* _What to work on_: Output every line below exactly, please, omitting pictures.
········
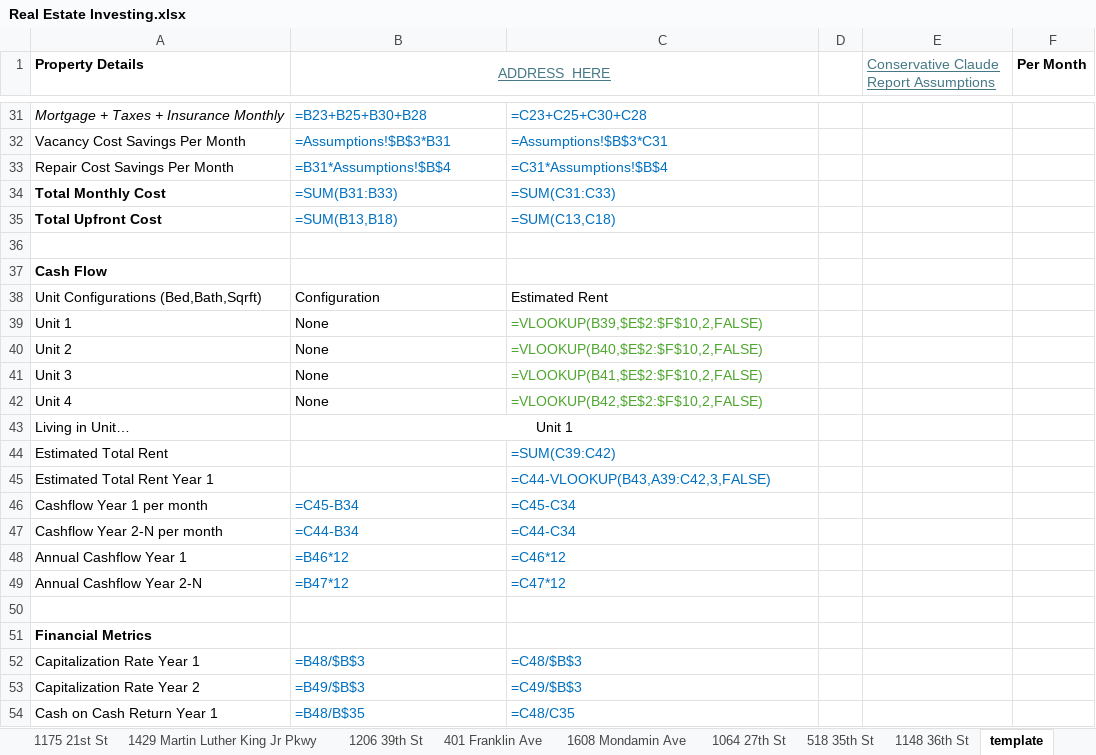
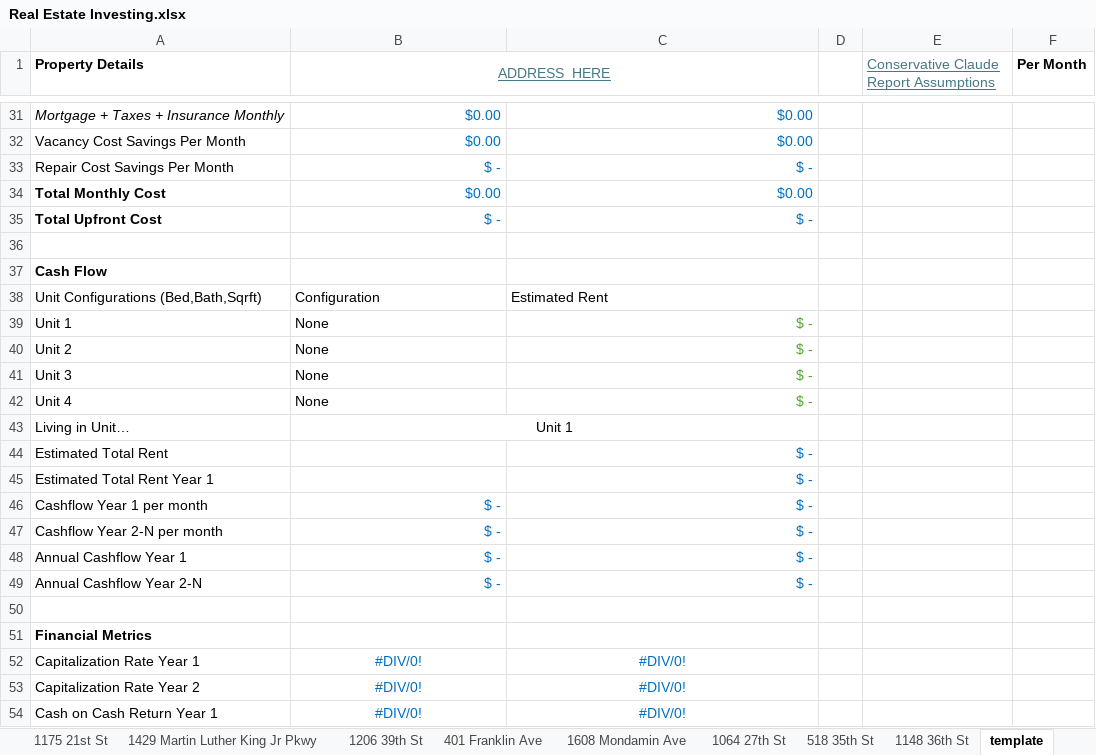
Before and after one commit to guppy57/propdeals, an Excel workbook: Real Estate Investing.xlsx, sheet template, drawn as a sheet; only a part is shown, gaps mark what is left out; values as stored, in another font and other column widths than the file's, no borders; formulas without a stored value are shown as written; conditional formats not drawn; the diff covers the shown part only; the diff names each change by its address in the sheet, - before the commit and + after, or states it on an @@ line.

```diff
--- a/Real Estate Investing.xlsx (sheet template)
+++ b/Real Estate Investing.xlsx (sheet template)
-B31 (ADDRESS_HERE): =B23+B25+B30+B28
+B31 (ADDRESS_HERE): $0.00
-C31: =C23+C25+C30+C28
+C31: $0.00
-B32 (ADDRESS_HERE): =Assumptions!$B$3*B31
+B32 (ADDRESS_HERE): $0.00
-C32: =Assumptions!$B$3*C31
+C32: $0.00
-B33 (ADDRESS_HERE): =B31*Assumptions!$B$4
+B33 (ADDRESS_HERE): $ -
-C33: =C31*Assumptions!$B$4
+C33: $ -
-B34 (ADDRESS_HERE): =SUM(B31:B33)
+B34 (ADDRESS_HERE): $0.00
-C34: =SUM(C31:C33)
+C34: $0.00
-B35 (ADDRESS_HERE): =SUM(B13,B18)
+B35 (ADDRESS_HERE): $ -
-C35: =SUM(C13,C18)
+C35: $ -
-C39: =VLOOKUP(B39,$E$2:$F$10,2,FALSE)
+C39: $ -
-C40: =VLOOKUP(B40,$E$2:$F$10,2,FALSE)
+C40: $ -
-C41: =VLOOKUP(B41,$E$2:$F$10,2,FALSE)
+C41: $ -
-C42: =VLOOKUP(B42,$E$2:$F$10,2,FALSE)
+C42: $ -
-C44: =SUM(C39:C42)
+C44: $ -
-C45: =C44-VLOOKUP(B43,A39:C42,3,FALSE)
+C45: $ -
-B46 (ADDRESS_HERE): =C45-B34
+B46 (ADDRESS_HERE): $ -
-C46: =C45-C34
+C46: $ -
-B47 (ADDRESS_HERE): =C44-B34
+B47 (ADDRESS_HERE): $ -
-C47: =C44-C34
+C47: $ -
-B48 (ADDRESS_HERE): =B46*12
+B48 (ADDRESS_HERE): $ -
-C48: =C46*12
+C48: $ -
-B49 (ADDRESS_HERE): =B47*12
+B49 (ADDRESS_HERE): $ -
-C49: =C47*12
+C49: $ -
-B52 (ADDRESS_HERE): =B48/$B$3
+B52 (ADDRESS_HERE): #DIV/0!
-B52:C54 alignment: left
+B52:C54 alignment: center
-C52: =C48/$B$3
+C52: #DIV/0!
-B53 (ADDRESS_HERE): =B49/$B$3
+B53 (ADDRESS_HERE): #DIV/0!
-C53: =C49/$B$3
+C53: #DIV/0!
-B54 (ADDRESS_HERE): =B48/B$35
+B54 (ADDRESS_HERE): #DIV/0!
-C54: =C48/C35
+C54: #DIV/0!
```
Also changed, not shown: 33 edited cells and cell formats elsewhere in this sheet, sheet Master, sheet 1148 36th St, sheet 1608 Mondamin Ave, sheet 1206 39th St, sheet 1429 Martin Luther King Jr Pkwy, sheet 1064 27th St, 6 more sheets, 7 other files.
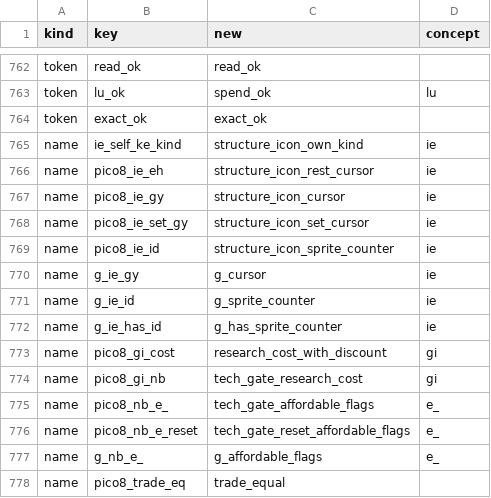
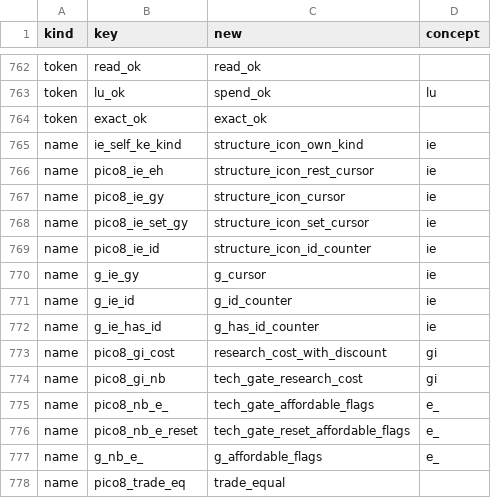
Before and after one commit to Canadadry/slipways-psx, a TSV file: tools/rename_overrides.tsv, drawn as a sheet; only a part is shown, gaps mark what is left out.

```diff
--- a/tools/rename_overrides.tsv
+++ b/tools/rename_overrides.tsv
@@ -768,6 +768,6 @@ name	pico8_ie_gy	structure_icon_cursor	ie
 name	pico8_ie_set_gy	structure_icon_set_cursor	ie
-name	pico8_ie_id	structure_icon_sprite_counter	ie
+name	pico8_ie_id	structure_icon_id_counter	ie
 name	g_ie_gy	g_cursor	ie
-name	g_ie_id	g_sprite_counter	ie
-name	g_ie_has_id	g_has_sprite_counter	ie
+name	g_ie_id	g_id_counter	ie
+name	g_ie_has_id	g_has_id_counter	ie
 name	pico8_gi_cost	research_cost_with_discount	gi
```
Also changed, not shown: 4 other files.
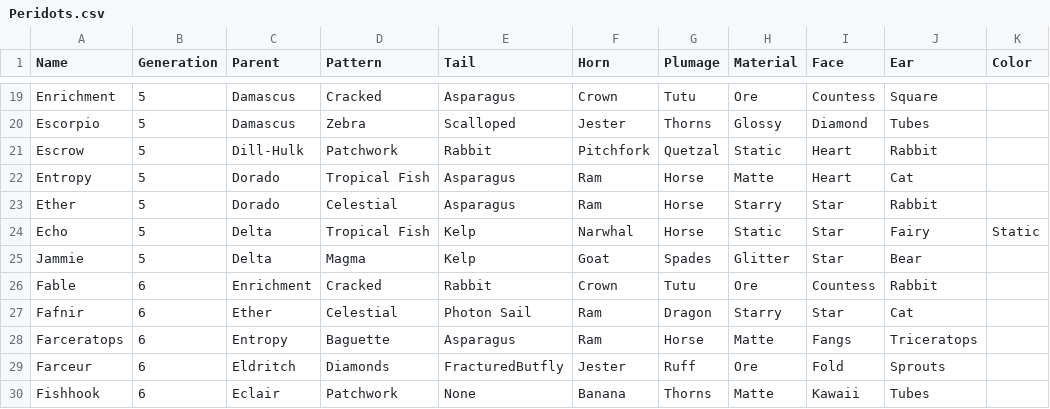
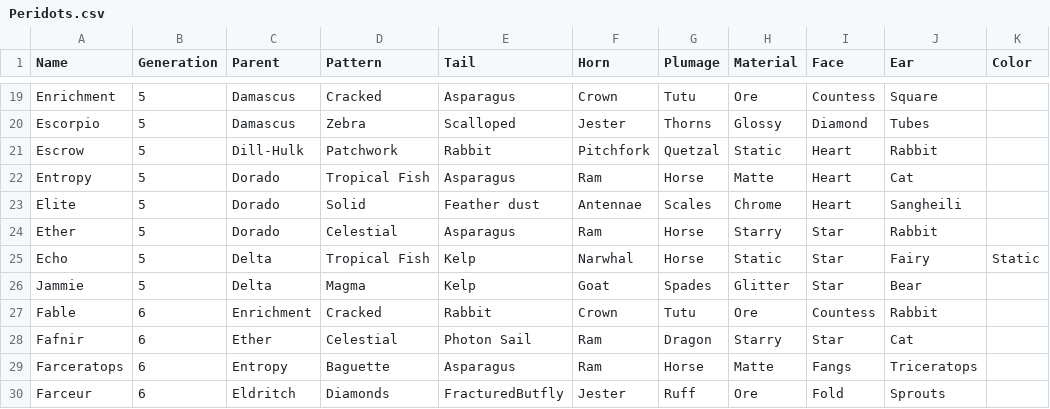
Before and after one commit to g1ddy/PeridotArchetypeFinder, a CSV file: assets/Peridots.csv, drawn as a sheet; only a part is shown, gaps mark what is left out; the shorter side is filled out with more unchanged rows.

```diff
--- a/assets/Peridots.csv
+++ b/assets/Peridots.csv
@@ -22,2 +22,3 @@ Escrow,5,Dill-Hulk,Patchwork,Rabbit,Pitchfork,Quetzal,Static,Heart,Rabbit,
 Entropy,5,Dorado,Tropical Fish,Asparagus,Ram,Horse,Matte,Heart,Cat,
+Elite,5,Dorado,Solid,Feather dust,Antennae,Scales,Chrome,Heart,Sangheili,
 Ether,5,Dorado,Celestial,Asparagus,Ram,Horse,Starry,Star,Rabbit,
```
Also changed, not shown: 1 other file.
········
* _Finished task_:
Before and after one commit to guppy57/propdeals, an Excel workbook: Real Estate Investing.xlsx, sheet template, drawn as a sheet; only a part is shown, gaps mark what is left out; values as stored, in another font and other column widths than the file's, no borders; formulas without a stored value are shown as written; conditional formats not drawn; the diff covers the shown part only; the diff names each change by its address in the sheet, - before the commit and + after, or states it on an @@ line.

```diff
--- a/Real Estate Investing.xlsx (sheet template)
+++ b/Real Estate Investing.xlsx (sheet template)
-B31 (ADDRESS_HERE): =B23+B25+B30+B28
+B31 (ADDRESS_HERE): $0.00
-C31: =C23+C25+C30+C28
+C31: $0.00
-B32 (ADDRESS_HERE): =Assumptions!$B$3*B31
+B32 (ADDRESS_HERE): $0.00
-C32: =Assumptions!$B$3*C31
+C32: $0.00
-B33 (ADDRESS_HERE): =B31*Assumptions!$B$4
+B33 (ADDRESS_HERE): $ -
-C33: =C31*Assumptions!$B$4
+C33: $ -
-B34 (ADDRESS_HERE): =SUM(B31:B33)
+B34 (ADDRESS_HERE): $0.00
-C34: =SUM(C31:C33)
+C34: $0.00
-B35 (ADDRESS_HERE): =SUM(B13,B18)
+B35 (ADDRESS_HERE): $ -
-C35: =SUM(C13,C18)
+C35: $ -
-C39: =VLOOKUP(B39,$E$2:$F$10,2,FALSE)
+C39: $ -
-C40: =VLOOKUP(B40,$E$2:$F$10,2,FALSE)
+C40: $ -
-C41: =VLOOKUP(B41,$E$2:$F$10,2,FALSE)
+C41: $ -
-C42: =VLOOKUP(B42,$E$2:$F$10,2,FALSE)
+C42: $ -
-C44: =SUM(C39:C42)
+C44: $ -
-C45: =C44-VLOOKUP(B43,A39:C42,3,FALSE)
+C45: $ -
-B46 (ADDRESS_HERE): =C45-B34
+B46 (ADDRESS_HERE): $ -
-C46: =C45-C34
+C46: $ -
-B47 (ADDRESS_HERE): =C44-B34
+B47 (ADDRESS_HERE): $ -
-C47: =C44-C34
+C47: $ -
-B48 (ADDRESS_HERE): =B46*12
+B48 (ADDRESS_HERE): $ -
-C48: =C46*12
+C48: $ -
-B49 (ADDRESS_HERE): =B47*12
+B49 (ADDRESS_HERE): $ -
-C49: =C47*12
+C49: $ -
-B52 (ADDRESS_HERE): =B48/$B$3
+B52 (ADDRESS_HERE): #DIV/0!
-B52:C54 alignment: left
+B52:C54 alignment: center
-C52: =C48/$B$3
+C52: #DIV/0!
-B53 (ADDRESS_HERE): =B49/$B$3
+B53 (ADDRESS_HERE): #DIV/0!
-C53: =C49/$B$3
+C53: #DIV/0!
-B54 (ADDRESS_HERE): =B48/B$35
+B54 (ADDRESS_HERE): #DIV/0!
-C54: =C48/C35
+C54: #DIV/0!
```
Also changed, not shown: 33 edited cells and cell formats elsewhere in this sheet, sheet Master, sheet 1148 36th St, sheet 1608 Mondamin Ave, sheet 1206 39th St, sheet 1429 Martin Luther King Jr Pkwy, sheet 1064 27th St, 6 more sheets, 7 other files.
Before and after one commit to Canadadry/slipways-psx, a TSV file: tools/rename_overrides.tsv, drawn as a sheet; only a part is shown, gaps mark what is left out.

```diff
--- a/tools/rename_overrides.tsv
+++ b/tools/rename_overrides.tsv
@@ -768,6 +768,6 @@ name	pico8_ie_gy	structure_icon_cursor	ie
 name	pico8_ie_set_gy	structure_icon_set_cursor	ie
-name	pico8_ie_id	structure_icon_sprite_counter	ie
+name	pico8_ie_id	structure_icon_id_counter	ie
 name	g_ie_gy	g_cursor	ie
-name	g_ie_id	g_sprite_counter	ie
-name	g_ie_has_id	g_has_sprite_counter	ie
+name	g_ie_id	g_id_counter	ie
+name	g_ie_has_id	g_has_id_counter	ie
 name	pico8_gi_cost	research_cost_with_discount	gi
```
Also changed, not shown: 4 other files.
Before and after one commit to g1ddy/PeridotArchetypeFinder, a CSV file: assets/Peridots.csv, drawn as a sheet; only a part is shown, gaps mark what is left out; the shorter side is filled out with more unchanged rows.

```diff
--- a/assets/Peridots.csv
+++ b/assets/Peridots.csv
@@ -22,2 +22,3 @@ Escrow,5,Dill-Hulk,Patchwork,Rabbit,Pitchfork,Quetzal,Static,Heart,Rabbit,
 Entropy,5,Dorado,Tropical Fish,Asparagus,Ram,Horse,Matte,Heart,Cat,
+Elite,5,Dorado,Solid,Feather dust,Antennae,Scales,Chrome,Heart,Sangheili,
 Ether,5,Dorado,Celestial,Asparagus,Ram,Horse,Starry,Star,Rabbit,
```
Also changed, not shown: 1 other file.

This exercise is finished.